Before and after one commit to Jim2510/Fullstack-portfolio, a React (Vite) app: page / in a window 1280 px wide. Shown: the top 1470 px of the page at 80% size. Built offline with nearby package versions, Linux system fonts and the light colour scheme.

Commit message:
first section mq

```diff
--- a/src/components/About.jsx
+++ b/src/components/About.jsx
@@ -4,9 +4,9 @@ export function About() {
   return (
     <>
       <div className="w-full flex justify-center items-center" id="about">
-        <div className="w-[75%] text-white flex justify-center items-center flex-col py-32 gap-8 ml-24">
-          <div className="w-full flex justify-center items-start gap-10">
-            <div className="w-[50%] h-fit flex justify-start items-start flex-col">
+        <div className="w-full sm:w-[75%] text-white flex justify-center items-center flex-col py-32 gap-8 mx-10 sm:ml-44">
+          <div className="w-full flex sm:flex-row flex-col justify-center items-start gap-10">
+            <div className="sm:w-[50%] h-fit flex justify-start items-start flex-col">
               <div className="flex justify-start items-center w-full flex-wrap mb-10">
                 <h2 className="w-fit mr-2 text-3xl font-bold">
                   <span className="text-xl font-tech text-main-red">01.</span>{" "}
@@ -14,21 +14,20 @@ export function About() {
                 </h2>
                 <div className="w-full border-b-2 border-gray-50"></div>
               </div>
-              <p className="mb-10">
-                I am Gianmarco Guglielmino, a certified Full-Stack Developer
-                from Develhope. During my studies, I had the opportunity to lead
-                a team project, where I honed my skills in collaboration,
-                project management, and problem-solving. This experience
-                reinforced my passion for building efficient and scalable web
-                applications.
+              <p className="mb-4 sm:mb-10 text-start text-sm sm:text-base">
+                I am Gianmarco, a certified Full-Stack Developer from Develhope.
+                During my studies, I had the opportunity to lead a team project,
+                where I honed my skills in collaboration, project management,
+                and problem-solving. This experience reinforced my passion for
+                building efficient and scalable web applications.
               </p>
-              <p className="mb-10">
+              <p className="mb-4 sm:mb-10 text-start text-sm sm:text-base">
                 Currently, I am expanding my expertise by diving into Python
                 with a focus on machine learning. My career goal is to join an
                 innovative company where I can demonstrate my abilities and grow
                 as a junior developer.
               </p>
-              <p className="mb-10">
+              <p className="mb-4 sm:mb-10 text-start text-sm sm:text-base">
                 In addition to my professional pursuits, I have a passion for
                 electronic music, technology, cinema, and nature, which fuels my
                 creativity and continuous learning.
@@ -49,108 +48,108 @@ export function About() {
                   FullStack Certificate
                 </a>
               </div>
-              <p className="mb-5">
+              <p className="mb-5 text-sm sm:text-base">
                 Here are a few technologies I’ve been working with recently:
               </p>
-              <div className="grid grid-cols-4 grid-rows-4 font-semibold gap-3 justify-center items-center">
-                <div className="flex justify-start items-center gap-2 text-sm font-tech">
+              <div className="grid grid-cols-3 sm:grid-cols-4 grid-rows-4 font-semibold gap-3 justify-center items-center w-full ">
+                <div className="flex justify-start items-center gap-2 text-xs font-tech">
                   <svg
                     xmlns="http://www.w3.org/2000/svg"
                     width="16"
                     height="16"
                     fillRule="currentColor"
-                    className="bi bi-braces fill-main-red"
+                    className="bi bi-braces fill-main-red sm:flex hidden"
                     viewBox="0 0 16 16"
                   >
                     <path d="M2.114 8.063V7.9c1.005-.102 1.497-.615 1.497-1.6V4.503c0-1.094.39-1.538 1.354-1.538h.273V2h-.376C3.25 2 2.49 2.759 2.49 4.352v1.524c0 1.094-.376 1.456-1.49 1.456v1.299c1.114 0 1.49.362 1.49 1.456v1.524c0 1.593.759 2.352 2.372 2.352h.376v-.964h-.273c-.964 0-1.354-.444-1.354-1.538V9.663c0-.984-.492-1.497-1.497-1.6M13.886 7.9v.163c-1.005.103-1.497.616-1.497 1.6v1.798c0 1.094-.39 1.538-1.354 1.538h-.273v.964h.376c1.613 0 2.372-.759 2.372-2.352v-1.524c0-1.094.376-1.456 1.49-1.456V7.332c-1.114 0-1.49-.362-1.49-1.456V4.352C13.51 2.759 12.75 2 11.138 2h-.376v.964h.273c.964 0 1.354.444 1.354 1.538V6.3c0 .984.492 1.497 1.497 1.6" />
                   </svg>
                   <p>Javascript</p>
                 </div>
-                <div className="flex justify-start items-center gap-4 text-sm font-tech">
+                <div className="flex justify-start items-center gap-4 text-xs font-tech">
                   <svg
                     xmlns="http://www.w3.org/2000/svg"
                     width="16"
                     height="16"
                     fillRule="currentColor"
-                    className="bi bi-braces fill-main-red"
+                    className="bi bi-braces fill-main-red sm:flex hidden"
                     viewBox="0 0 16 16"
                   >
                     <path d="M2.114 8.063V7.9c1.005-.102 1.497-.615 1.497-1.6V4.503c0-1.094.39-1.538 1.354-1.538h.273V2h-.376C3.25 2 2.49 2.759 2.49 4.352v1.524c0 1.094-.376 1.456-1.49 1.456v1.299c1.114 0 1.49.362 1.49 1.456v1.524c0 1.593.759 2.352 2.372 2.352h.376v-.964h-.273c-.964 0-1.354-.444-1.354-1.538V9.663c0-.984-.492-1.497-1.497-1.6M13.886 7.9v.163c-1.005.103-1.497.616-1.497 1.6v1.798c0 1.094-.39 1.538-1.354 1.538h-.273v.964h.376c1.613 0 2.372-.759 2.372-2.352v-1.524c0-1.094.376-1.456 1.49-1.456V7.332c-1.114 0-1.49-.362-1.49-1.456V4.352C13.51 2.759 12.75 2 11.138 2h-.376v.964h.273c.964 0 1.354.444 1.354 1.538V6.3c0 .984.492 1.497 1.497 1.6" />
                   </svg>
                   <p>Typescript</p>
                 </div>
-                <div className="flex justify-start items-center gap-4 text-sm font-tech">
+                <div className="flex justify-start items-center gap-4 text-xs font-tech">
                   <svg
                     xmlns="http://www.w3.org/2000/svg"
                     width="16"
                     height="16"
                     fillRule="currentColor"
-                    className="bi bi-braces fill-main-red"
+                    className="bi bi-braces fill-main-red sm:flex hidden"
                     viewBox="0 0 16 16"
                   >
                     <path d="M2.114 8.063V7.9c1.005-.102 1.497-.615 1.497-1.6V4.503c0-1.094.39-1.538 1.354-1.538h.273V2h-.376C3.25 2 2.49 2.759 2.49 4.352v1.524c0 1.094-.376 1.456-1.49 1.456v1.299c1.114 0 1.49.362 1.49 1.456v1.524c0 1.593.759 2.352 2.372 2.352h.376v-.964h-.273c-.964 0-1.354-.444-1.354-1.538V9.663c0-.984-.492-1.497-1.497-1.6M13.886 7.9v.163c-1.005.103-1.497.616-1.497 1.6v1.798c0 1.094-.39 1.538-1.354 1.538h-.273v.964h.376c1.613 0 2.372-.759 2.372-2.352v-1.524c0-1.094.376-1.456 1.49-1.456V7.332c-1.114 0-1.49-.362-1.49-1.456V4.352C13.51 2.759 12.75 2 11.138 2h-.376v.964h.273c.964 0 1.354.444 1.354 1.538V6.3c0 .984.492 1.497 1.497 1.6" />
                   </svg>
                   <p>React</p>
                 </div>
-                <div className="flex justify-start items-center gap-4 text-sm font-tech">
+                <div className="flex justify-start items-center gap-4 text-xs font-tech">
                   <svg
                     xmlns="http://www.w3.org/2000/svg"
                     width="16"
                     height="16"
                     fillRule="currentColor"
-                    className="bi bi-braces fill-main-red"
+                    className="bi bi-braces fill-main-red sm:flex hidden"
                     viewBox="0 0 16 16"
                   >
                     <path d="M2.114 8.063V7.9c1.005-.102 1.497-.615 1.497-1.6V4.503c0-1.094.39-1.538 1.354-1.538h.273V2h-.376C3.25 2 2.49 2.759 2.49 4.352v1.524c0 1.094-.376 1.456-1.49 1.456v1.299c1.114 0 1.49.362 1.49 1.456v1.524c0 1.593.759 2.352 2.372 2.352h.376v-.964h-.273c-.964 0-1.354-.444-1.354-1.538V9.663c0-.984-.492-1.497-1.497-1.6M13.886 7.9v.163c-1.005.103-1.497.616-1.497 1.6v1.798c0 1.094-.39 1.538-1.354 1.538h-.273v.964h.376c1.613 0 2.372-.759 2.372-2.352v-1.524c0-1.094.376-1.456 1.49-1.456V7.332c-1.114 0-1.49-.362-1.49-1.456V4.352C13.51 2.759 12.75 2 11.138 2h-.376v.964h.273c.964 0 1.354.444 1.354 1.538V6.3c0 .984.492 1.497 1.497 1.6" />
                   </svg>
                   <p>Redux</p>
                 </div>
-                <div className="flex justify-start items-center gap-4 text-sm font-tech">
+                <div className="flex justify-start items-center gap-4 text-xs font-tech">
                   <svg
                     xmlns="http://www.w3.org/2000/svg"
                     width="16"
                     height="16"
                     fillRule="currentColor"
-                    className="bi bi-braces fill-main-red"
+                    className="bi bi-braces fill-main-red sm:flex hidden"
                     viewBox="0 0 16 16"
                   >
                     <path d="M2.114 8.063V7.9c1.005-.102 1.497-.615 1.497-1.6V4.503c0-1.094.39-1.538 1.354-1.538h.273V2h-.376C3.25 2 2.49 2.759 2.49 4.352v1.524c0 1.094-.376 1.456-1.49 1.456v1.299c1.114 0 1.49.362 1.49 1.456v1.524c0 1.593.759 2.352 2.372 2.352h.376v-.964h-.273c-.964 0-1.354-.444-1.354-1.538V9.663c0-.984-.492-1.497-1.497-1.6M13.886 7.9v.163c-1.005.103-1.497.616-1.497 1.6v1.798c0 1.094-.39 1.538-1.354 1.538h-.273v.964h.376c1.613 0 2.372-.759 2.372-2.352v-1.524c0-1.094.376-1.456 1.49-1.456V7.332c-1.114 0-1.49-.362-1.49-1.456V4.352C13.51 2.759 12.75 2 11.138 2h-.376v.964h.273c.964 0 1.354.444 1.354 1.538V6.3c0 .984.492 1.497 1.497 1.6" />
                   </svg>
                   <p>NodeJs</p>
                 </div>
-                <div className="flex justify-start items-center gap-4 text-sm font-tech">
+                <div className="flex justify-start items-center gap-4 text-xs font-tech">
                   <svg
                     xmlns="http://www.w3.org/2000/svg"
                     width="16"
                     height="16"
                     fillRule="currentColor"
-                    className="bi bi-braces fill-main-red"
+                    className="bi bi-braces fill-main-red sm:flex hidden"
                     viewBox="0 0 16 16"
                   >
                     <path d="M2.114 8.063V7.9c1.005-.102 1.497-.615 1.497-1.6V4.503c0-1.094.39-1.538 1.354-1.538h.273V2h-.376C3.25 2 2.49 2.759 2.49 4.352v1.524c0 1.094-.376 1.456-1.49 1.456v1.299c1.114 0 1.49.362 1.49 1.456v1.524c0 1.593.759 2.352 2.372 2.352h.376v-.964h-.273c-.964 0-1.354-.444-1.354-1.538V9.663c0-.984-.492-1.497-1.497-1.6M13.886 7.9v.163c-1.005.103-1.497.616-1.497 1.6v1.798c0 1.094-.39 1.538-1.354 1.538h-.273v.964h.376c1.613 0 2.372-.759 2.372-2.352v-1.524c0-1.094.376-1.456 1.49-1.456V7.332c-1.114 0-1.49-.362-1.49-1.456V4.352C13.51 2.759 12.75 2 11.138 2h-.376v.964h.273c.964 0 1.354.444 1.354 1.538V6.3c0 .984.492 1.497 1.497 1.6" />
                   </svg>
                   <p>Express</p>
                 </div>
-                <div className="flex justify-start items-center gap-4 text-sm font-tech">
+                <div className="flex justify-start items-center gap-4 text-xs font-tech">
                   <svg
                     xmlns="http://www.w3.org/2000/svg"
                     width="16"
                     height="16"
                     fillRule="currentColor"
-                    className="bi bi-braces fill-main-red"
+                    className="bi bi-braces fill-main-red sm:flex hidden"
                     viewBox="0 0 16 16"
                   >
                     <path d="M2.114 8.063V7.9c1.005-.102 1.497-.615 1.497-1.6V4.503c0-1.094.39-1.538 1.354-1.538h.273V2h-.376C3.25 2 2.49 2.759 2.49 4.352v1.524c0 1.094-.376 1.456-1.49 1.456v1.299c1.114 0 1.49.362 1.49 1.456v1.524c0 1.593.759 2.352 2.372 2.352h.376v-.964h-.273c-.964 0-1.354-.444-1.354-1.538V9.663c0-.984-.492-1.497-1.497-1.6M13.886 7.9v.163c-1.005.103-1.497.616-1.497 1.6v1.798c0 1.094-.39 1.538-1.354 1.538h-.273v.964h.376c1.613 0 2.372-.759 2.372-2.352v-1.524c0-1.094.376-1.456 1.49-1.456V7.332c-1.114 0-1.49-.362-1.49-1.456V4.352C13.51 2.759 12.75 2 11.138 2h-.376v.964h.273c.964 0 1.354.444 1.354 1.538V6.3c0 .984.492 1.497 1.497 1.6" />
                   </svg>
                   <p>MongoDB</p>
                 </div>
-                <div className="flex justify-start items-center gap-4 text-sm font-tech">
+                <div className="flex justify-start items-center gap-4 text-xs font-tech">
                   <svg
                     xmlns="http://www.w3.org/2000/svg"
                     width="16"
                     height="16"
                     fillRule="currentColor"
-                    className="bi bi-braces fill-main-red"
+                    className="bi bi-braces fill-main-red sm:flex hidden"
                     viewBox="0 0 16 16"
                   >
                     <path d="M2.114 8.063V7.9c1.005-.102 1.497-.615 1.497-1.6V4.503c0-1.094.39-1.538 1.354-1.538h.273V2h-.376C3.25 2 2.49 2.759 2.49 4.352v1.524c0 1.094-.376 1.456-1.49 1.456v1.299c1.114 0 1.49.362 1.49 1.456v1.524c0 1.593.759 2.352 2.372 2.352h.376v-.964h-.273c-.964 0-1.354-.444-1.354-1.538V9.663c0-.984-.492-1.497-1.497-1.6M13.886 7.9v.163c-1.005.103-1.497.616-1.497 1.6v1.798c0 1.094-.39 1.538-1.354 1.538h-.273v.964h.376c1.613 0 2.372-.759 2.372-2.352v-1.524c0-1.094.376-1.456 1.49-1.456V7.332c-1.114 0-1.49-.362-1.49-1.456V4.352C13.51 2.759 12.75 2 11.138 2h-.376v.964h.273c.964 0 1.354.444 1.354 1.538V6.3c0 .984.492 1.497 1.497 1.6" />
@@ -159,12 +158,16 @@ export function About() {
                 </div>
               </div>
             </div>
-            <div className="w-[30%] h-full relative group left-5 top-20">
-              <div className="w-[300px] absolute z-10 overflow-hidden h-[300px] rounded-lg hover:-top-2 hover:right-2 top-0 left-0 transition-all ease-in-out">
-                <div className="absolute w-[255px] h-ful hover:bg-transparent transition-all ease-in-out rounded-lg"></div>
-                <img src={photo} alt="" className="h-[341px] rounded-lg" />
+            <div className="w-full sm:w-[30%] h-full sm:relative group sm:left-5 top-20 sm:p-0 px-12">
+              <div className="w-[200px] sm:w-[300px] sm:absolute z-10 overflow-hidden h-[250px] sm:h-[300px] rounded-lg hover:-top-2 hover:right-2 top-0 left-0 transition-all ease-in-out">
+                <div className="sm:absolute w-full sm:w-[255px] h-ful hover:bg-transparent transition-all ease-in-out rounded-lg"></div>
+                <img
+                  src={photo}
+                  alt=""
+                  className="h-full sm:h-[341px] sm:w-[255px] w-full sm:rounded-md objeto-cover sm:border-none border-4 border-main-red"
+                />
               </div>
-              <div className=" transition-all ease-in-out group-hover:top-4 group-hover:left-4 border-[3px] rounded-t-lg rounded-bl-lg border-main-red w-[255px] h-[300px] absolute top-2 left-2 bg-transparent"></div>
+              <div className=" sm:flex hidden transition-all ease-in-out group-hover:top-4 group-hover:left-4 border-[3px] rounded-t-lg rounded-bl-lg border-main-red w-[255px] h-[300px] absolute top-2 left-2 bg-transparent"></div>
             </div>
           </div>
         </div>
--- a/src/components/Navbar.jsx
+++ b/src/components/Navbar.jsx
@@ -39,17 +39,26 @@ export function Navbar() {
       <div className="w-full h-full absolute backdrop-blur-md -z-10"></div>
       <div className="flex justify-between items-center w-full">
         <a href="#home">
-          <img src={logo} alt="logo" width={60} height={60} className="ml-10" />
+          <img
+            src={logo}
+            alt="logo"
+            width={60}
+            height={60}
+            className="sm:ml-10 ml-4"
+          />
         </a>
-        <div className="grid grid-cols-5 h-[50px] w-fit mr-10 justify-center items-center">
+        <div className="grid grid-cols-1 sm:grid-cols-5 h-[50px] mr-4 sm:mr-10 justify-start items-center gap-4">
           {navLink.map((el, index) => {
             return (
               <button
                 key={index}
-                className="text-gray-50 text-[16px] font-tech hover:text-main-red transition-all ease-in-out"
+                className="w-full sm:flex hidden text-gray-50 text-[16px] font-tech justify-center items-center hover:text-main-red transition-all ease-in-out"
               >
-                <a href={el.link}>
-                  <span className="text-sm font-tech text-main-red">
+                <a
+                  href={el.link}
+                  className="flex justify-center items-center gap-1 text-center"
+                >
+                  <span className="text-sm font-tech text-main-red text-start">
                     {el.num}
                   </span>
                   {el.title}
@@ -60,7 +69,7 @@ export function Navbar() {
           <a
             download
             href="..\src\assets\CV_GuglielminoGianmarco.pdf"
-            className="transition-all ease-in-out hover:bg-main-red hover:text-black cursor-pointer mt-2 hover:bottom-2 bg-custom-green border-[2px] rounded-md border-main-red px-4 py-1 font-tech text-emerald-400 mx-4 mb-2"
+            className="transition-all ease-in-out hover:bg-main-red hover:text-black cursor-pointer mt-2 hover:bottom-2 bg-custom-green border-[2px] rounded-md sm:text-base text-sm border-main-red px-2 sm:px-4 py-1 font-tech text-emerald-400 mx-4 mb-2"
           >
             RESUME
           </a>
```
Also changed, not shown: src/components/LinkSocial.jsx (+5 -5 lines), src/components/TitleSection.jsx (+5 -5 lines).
* * * * * * *
PROBLEM ▸
The lines to return are those in the entries above that include "components".

SOLUTION TO THIS EXERCISE ▸
--- a/src/components/About.jsx
+++ b/src/components/About.jsx
--- a/src/components/Navbar.jsx
+++ b/src/components/Navbar.jsx
Also changed, not shown: src/components/LinkSocial.jsx (+5 -5 lines), src/components/TitleSection.jsx (+5 -5 lines).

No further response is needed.